__Recorded data__
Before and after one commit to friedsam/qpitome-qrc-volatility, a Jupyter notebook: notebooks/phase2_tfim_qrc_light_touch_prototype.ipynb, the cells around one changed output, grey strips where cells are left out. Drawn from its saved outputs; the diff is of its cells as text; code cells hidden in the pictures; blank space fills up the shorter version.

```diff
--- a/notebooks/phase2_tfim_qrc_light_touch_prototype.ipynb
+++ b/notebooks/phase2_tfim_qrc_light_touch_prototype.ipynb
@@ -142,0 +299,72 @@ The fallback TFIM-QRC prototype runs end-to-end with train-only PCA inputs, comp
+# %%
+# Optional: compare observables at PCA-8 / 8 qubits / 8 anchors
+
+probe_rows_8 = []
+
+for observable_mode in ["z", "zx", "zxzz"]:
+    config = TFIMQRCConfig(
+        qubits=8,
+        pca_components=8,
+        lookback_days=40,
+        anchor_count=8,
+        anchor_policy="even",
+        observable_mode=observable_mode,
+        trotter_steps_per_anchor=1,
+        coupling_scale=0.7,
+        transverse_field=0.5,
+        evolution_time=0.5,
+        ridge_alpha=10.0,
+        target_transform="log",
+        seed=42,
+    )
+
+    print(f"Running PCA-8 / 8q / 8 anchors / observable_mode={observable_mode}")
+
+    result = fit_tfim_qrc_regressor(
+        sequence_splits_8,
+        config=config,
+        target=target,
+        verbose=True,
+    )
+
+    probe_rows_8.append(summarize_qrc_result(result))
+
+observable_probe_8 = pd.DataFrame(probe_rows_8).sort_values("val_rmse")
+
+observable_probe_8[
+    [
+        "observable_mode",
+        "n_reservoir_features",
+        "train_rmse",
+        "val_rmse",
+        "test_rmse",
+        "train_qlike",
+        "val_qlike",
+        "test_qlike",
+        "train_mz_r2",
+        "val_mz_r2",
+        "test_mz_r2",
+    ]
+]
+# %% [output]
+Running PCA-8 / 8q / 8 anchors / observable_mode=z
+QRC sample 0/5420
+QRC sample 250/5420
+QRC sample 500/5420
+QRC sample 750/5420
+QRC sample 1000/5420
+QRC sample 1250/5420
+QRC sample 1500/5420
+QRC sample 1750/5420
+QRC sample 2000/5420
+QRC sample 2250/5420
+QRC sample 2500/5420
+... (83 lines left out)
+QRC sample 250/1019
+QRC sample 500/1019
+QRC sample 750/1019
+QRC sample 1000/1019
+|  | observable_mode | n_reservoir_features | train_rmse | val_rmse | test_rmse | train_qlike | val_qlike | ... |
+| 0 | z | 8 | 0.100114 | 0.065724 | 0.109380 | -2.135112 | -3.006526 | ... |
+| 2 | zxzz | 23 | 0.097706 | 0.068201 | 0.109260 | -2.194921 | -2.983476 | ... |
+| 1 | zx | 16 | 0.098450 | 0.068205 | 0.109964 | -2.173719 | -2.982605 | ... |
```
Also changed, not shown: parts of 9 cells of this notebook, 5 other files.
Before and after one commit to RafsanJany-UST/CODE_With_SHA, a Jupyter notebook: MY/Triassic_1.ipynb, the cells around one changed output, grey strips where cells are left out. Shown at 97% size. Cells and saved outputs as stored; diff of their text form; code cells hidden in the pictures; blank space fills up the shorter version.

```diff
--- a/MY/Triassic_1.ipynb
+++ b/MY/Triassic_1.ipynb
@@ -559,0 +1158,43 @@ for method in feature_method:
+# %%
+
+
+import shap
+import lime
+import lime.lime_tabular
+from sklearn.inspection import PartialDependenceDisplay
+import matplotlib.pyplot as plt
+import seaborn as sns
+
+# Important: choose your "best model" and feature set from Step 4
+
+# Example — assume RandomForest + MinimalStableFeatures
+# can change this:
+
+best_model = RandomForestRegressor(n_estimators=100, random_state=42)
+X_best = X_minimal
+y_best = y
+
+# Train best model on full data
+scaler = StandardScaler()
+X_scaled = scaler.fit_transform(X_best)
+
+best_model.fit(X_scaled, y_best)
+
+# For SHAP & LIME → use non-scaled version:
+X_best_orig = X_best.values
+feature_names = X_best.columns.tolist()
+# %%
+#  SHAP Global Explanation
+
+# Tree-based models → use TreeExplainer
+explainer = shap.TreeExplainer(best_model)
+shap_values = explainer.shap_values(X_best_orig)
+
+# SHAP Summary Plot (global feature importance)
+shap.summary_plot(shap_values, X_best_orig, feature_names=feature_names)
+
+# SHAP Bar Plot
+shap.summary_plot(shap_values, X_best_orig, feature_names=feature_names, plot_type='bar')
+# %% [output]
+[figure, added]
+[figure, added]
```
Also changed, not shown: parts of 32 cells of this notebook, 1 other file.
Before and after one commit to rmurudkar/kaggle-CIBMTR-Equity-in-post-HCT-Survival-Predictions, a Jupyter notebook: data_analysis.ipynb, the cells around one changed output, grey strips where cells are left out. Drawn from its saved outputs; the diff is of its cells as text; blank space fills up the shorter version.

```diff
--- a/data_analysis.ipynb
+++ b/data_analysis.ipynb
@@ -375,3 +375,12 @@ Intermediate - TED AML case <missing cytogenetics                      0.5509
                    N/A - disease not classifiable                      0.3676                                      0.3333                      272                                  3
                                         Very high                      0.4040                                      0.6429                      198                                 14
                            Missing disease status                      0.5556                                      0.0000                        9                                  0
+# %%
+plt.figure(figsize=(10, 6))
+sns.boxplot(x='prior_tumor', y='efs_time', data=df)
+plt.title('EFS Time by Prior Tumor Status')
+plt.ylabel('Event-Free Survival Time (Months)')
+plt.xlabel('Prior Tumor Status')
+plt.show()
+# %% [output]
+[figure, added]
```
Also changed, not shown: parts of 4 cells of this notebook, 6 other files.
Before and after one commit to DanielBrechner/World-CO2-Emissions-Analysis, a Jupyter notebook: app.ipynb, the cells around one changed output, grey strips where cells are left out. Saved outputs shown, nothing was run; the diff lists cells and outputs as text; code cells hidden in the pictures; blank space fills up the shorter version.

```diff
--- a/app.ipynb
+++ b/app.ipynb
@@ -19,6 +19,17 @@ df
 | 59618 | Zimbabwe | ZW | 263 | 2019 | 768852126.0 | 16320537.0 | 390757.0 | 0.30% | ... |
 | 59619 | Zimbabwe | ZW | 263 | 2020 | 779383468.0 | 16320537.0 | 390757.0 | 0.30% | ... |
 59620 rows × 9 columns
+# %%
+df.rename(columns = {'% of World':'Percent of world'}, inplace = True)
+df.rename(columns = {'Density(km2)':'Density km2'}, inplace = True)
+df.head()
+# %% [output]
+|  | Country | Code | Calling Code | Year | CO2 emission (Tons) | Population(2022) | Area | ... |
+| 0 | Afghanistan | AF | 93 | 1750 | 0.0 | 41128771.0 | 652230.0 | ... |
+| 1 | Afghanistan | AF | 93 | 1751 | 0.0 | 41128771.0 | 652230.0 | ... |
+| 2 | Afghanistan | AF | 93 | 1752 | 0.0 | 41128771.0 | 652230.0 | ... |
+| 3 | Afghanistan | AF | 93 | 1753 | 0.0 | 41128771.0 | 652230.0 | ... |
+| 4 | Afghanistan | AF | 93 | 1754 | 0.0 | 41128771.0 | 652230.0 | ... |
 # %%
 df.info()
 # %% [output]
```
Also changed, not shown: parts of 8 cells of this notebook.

__Work request__
A single number is the whole answer: how many lines in the data above hold the string "notebooks".

__Your response__
3